PROMPT = Only lines with the word "full" are wanted; copy each of them from the listing below.

DATA EXTRACTS =
+ + + + + + +
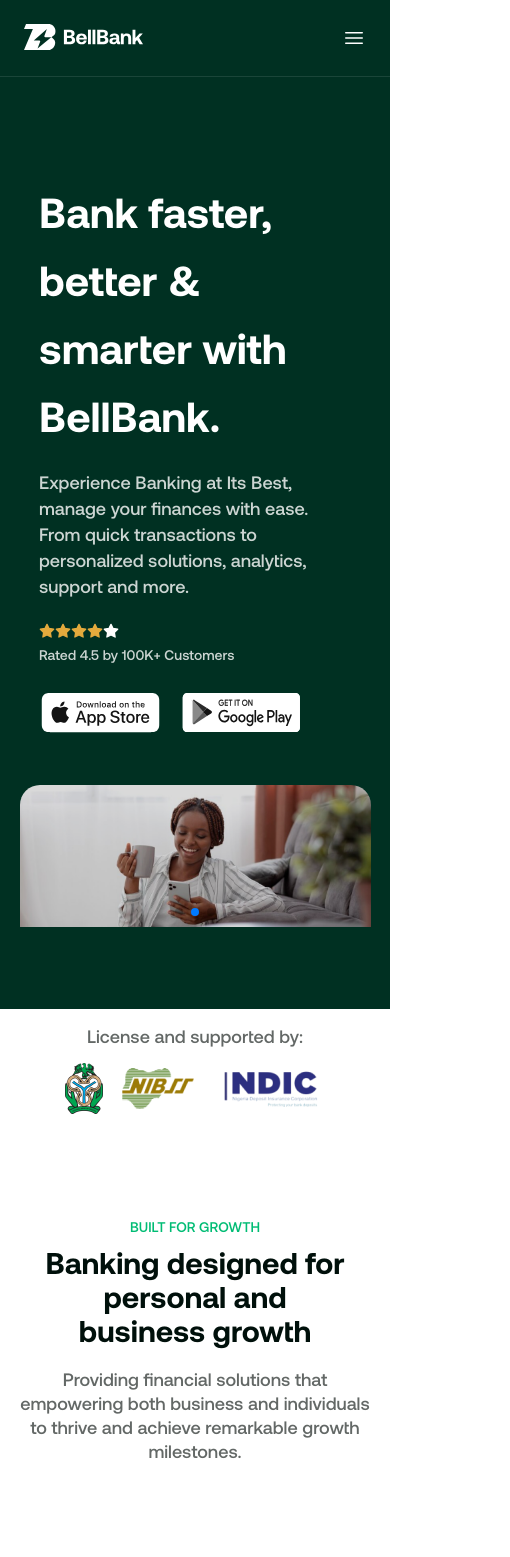
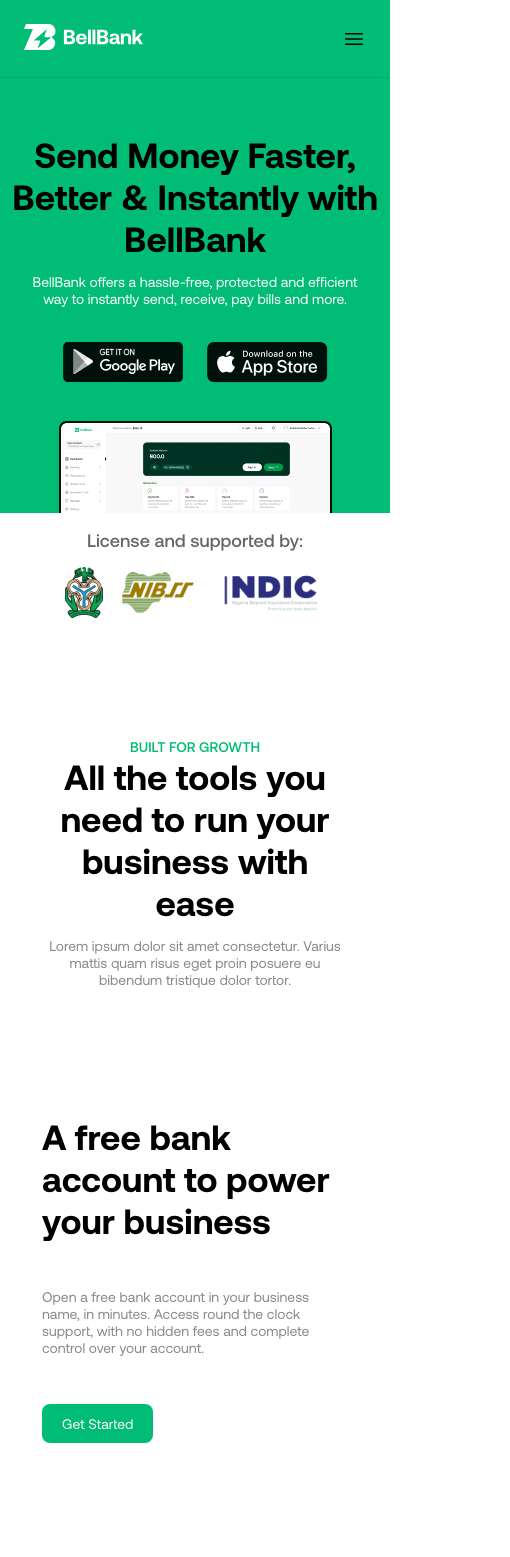
Before and after one commit to horlas08/BellBank, a React (Vite) app: page /company in a window 390 px wide. Shown: the top 1557 px of the page, 510 px wide, since content can reach past the window. Built offline with nearby package versions, Linux system fonts and the light colour scheme.

Commit message:
responsive continue personal

```diff
--- a/src/App.tsx
+++ b/src/App.tsx
@@ -13,7 +13,7 @@
 import Homepage from "./pages/Homepage";
 import AboutUs from "./pages/AboutUs";
 import Portfolio from "./pages/Personal";
-import Product from "./pages/Product";
+import Company from "./pages/Company";
 
 
 function App() {
@@ -61,7 +61,7 @@
       <Route path="/" element={<Homepage />} />
       <Route path="/about-us" element={<AboutUs />} />
       <Route path="/personal" element={<Portfolio />} />
-      <Route path="/product" element={<Product />} />
+      <Route path="/company" element={<Company />} />
       <Route path="*" element={<Homepage />} />
     </Routes>
   );
--- a/src/components/Footer.tsx
+++ b/src/components/Footer.tsx
@@ -50,22 +50,22 @@
                     />
                     <p>ACME Industries Ltd.<br/>Providing reliable tech since 1992</p>
                 </aside>
-                <div className="flex  flex-1 flex-col sm:flex-row w-full md:auto justify-around items-start">
-                    <nav className="flex flex-col">
+                <div className="flex flex-1 flex-col sm:flex-row  w-full md:auto justify-around items-start">
+                    <nav className="flex flex-col my-[25px] sm:my-0">
                         <h6 className="footer-title mt-0 text-xl sm:text-inherit">Services</h6>
                         <a className="link link-hover">Branding</a>
                         <a className="link link-hover">Design</a>
                         <a className="link link-hover">Marketing</a>
                         <a className="link link-hover">Advertisement</a>
                     </nav>
-                    <nav className="flex flex-col">
+                    <nav className="flex flex-col my-[25px] sm:my-0">
                         <h6 className="mt-0 footer-title text-xl sm:text-inherit">Company</h6>
                         <a className="link link-hover">About us</a>
                         <a className="link link-hover">Contact</a>
                         <a className="link link-hover">Jobs</a>
                         <a className="link link-hover">Press kit</a>
                     </nav>
-                    <nav className="flex flex-col">
+                    <nav className="flex flex-col my-[25px] sm:my-0">
                         <h6 className="mt-0 footer-title text-xl sm:text-inherit">Legal</h6>
                         <a className="link link-hover">Terms of use</a>
                         <a className="link link-hover">Privacy policy</a>
--- a/src/components/Header.tsx
+++ b/src/components/Header.tsx
@@ -83,7 +83,7 @@
                         onClick={() => setMobileMenuOpen(true)}
                     >
 
-                        <Bars3Icon className="h-6 w-6" color={chevronColor} aria-hidden="true"/>
+                        <Bars3Icon className="h-6 w-6 cursor-pointer" color={chevronColor} aria-hidden="true"/>
                     </div>
                 </div>
                 {/*larger area */}
@@ -141,7 +141,7 @@
                     <Link to="/personal" style={productsStyle} className="text-sm text-gray-1100 no-underline font-semibold leading-6 .text-gray-1100">
                         Personal
                     </Link>
-                    <a href="#" style={productsStyle} className="text-sm text-gray-1100 no-underline font-semibold leading-6 .text-gray-1100">
+                    <a href="/company" style={productsStyle} className="text-sm text-gray-1100 no-underline font-semibold leading-6 .text-gray-1100">
                         Companys
                     </a>
                 </Popover.Group>
@@ -162,9 +162,8 @@
                 </div>
             </nav>
             <Dialog className="lg:hidden" open={mobileMenuOpen} onClose={setMobileMenuOpen}>
-                <div className="fixed inset-0 z-10"/>
-                <Dialog.Panel
-                    className="fixed inset-y-0 right-0 z-10 w-full overflow-y-auto bg-white px-6 py-6 sm:max-w-sm sm:ring-1 sm:ring-gray-900/10">
+                <div className="fixed  inset-0 z-10"/>
+                <Dialog.Panel className="fixed  inset-y-0 right-0 z-10 w-full max-w-[90%] overflow-y-auto bg-white px-6 py-6 sm:max-w-sm sm:ring-1 sm:ring-gray-900/10">
                     <div className="flex items-center justify-between">
                         <Link to="#" className="-m-1.5 p-1.5 !focus-visible:border-none">
 
@@ -174,16 +173,14 @@
                                 src={'./Bellgreen.png'}
                             />
                         </Link>
-                        <div
-
-                            className="-m-2.5 rounded-md p-2.5"
+                        <div className="-m-2.5 rounded-md p-2.5"
                             onClick={() => setMobileMenuOpen(false)}
                         >
 
-                            <XMarkIcon className="h-6 w-6" fill={chevronColor} aria-hidden="true"/>
+                            <XMarkIcon className="h-6 w-6 cursor-pointer" fill={chevronColor} aria-hidden="true"/>
                         </div>
                     </div>
-                    <div className="mt-6 flow-root">
+                    <div className="mt-6  flow-root">
                         <div className="-my-6 divide-y divide-gray-500/10">
                             <div className="space-y-2 py-6">
 
@@ -191,7 +188,7 @@
                                     {({open}) => (
                                         <>
                                             <Disclosure.Button
-                                                className="flex w-full items-center bg-transparent justify-between  border-0 rounded-lg py-2 pl-3 pr-3.5 text-base font-semibold leading-7 .text-gray-1100 hover:bg-gray-50">
+                                                className="flex  w-full items-center bg-transparent justify-between  border-0 rounded-lg py-2 pl-3 pr-3.5 text-base font-semibold leading-7 .text-gray-1100 hover:bg-gray-50">
                                                 Product
                                                 <ChevronDownIcon
                                                     className={classNames(open ? 'rotate-180' : '', 'h-5 w-5 flex-none')}
@@ -220,13 +217,13 @@
                                     About us
                                 </Link>
                                 <Link
-                                    to="#"
+                                    to="/personal"
                                     className="-mx-3 block font-aeonik rounded-lg px-3 py-2 text-base text-black no-underline font-semibold leading-7 .text-gray-1100 hover:bg-gray-50"
                                 >
                                     Personal
                                 </Link>
                                 <Link
-                                    to="#"
+                                    to="/company"
                                     className="-mx-3 block font-aeonik rounded-lg px-3 py-2 text-black no-underline text-base font-semibold leading-7 .text-gray-1100 hover:bg-gray-50"
                                 >
                                     Company
--- a/src/pages/Product.tsx
+++ b/src/pages/Company.tsx
@@ -5,7 +5,7 @@
 import AppBtn from "../components/AppBtn";
 import ApproveBy from "../components/ApproveBy";
 
-const Product: FunctionComponent = () => {
+const Company: FunctionComponent = () => {
     return (
         <div className="w-full relative bg-white overflow-hidden text-left text-sm text-mediumseagreen font-aeonik">
 
@@ -19,7 +19,7 @@
             />
             <div className="text-black flex flex-col items-center bg-mediumseagreen">
                 <div className="max-w-[550px] mx-auto mt-[20px]">
-                    <h3 className="text-23xl text-center mb-0">Send Money Faster, Better & Instantly with BellBank</h3>
+                    <h3 className="text-16xl md:text-23xl text-center mb-0">Send Money Faster, Better & Instantly with BellBank</h3>
                     <p className={'text-center  mx-auto max-w-[350px] font-aeonik text-white'}>
                         BellBank offers a hassle-free, protected and efficient way to instantly send, receive, pay bills
                         and more.
@@ -32,9 +32,10 @@
                             <img src="/public/assets/images/apple_black.png" alt={''}/>
                         </div>
                     </div>
-                    <div className="flex justify-center">
-                        <img src="/public/assets/images/dash.png" alt={''}/>
-                    </div>
+
+                </div>
+                <div className="flex justify-center mx-auto">
+                    <img className={'max-w-[70%] lg:max-w-full'} src="/public/assets/images/dash.png" alt={''}/>
                 </div>
             </div>
             <ApproveBy/>
@@ -45,7 +46,7 @@
                     <div className="top text-center mb-[5rem]">
                         <div className="relative text-mediumseagreen uppercase font-medium">Built for growth
                         </div>
-                        <h3 className="text-16xl md:text-23xl text-black mt-0 mx-auto w-[50%] text-center mb-0">
+                        <h3 className="text-16xl md:text-23xl text-black mt-0 mx-auto md:w-[50%] text-center mb-0">
                             All the tools you need to run your business with ease</h3>
                         <p className={'text-center max-w-[550px] mx-auto font-aeonik text-gray-100'}>
                             Lorem ipsum dolor sit amet consectetur. Varius mattis quam risus eget proin posuere
@@ -54,14 +55,14 @@
                         </p>
                     </div>
                     <div className="flex md:flex-row flex-col justify-evenly gap-[70px]">
-                        <div className="left w-[35%] flex flex-col justify-center">
+                        <div className="left md:w-[35%] flex flex-col justify-center">
 
                             <div className="_">
                                 <h4 className="text-black text-[35px]">A free bank account to power your business</h4>
                                 <p className="text-gray-100">
                                     Open a free bank account in your business name, in minutes. Access round the clock support, with no hidden fees and complete control over your account.
                                 </p>
-                                <AppBtn text={'Get Started'} className={'w-max'}/>
+                                <AppBtn text={'Get Started'} className={'w-max mt-[3rem] md:mt-0'}/>
                             </div>
                         </div>
                         <div className="right">
@@ -78,4 +79,4 @@
     );
 };
 
-export default Product;
+export default Company;
--- a/src/pages/Personal.tsx
+++ b/src/pages/Personal.tsx
@@ -144,9 +144,8 @@
                         </p>
                     </div>
                     <div className="bottom my-[30px]">
-                        <div className="flex justify-center mt-[100px] gap-5 flex-card">
-                            <div
-                                className="body border-l-[1px] border-opacity-[50%] pl-2 border-solid border-l-mediumseagreen">
+                        <div className="flex flex-col md:flex-row justify-center mt-[100px] gap-[35px] md:gap-5 flex-card">
+                            <div className="body md:border-l-[1px] border-opacity-[50%] pl-2 border-solid border-l-mediumseagreen">
                                 <img src='/public/assets/images/p1.png' alt={''}/>
                                 <h5 className={'text-white text-xl my-1'}>Protection and peace of mind</h5>
                                 <p className={'mt-1 text-gray-1100 font-inter w-[79%]'}>
@@ -154,14 +153,14 @@
                                     components for a professional look and feel.
                                 </p>
                             </div>
-                            <div className="body border-l-[1px] border-opacity-[50%] pl-2 border-solid border-l-mediumseagreen">
+                            <div className="body md:border-l-[1px] border-opacity-[50%] pl-2 border-solid border-l-mediumseagreen">
                                 <img src='/public/assets/images/p2.png' alt={''}/>
                                 <h5 className={'text-white text-xl my-1'}>Protection and peace of mind</h5>
                                 <p className={'mt-1 text-gray-1100 font-inter w-[79%]'}>
                                     Glide apps adapt to look great on mobile, desktop, and tablet for a consistent, unified user experience across your app.
                                 </p>
                             </div>
-                            <div className="body border-l-[1px] border-opacity-[50%] pl-2 border-solid border-l-mediumseagreen">
+                            <div className="body md:border-l-[1px] border-opacity-[50%] pl-2 border-solid border-l-mediumseagreen">
                                 <img src='/public/assets/images/p3.png' alt={''}/>
                                 <h5 className={'text-white text-xl my-1'}>Protection and peace of mind</h5>
                                 <p className={'mt-1 text-gray-1100 font-inter w-[85%]'}>
@@ -194,7 +193,7 @@
                             </div>
                         </div>
                         <div className="right">
-                            <div className="bg-dimgray-light grid place-content-center p-[40px]">
+                            <div className="md:bg-dimgray-light grid place-content-center p-[40px]">
                                 <img src="/public/assets/images/group_phone.png" alt={'d'}/>
                             </div>
                         </div>
```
+ + + + + + +
YOUR SOLUTION =
-                <div className="flex  flex-1 flex-col sm:flex-row w-full md:auto justify-around items-start">
+                <div className="flex flex-1 flex-col sm:flex-row  w-full md:auto justify-around items-start">
-                    className="fixed inset-y-0 right-0 z-10 w-full overflow-y-auto bg-white px-6 py-6 sm:max-w-sm sm:ring-1 sm:ring-gray-900/10">
+                <Dialog.Panel className="fixed  inset-y-0 right-0 z-10 w-full max-w-[90%] overflow-y-auto bg-white px-6 py-6 sm:max-w-sm sm:ring-1 sm:ring-gray-900/10">
-                                                className="flex w-full items-center bg-transparent justify-between  border-0 rounded-lg py-2 pl-3 pr-3.5 text-base font-semibold leading-7 .text-gray-1100 hover:bg-gray-50">
+                                                className="flex  w-full items-center bg-transparent justify-between  border-0 rounded-lg py-2 pl-3 pr-3.5 text-base font-semibold leading-7 .text-gray-1100 hover:bg-gray-50">
         <div className="w-full relative bg-white overflow-hidden text-left text-sm text-mediumseagreen font-aeonik">
+                    <img className={'max-w-[70%] lg:max-w-full'} src="/public/assets/images/dash.png" alt={''}/>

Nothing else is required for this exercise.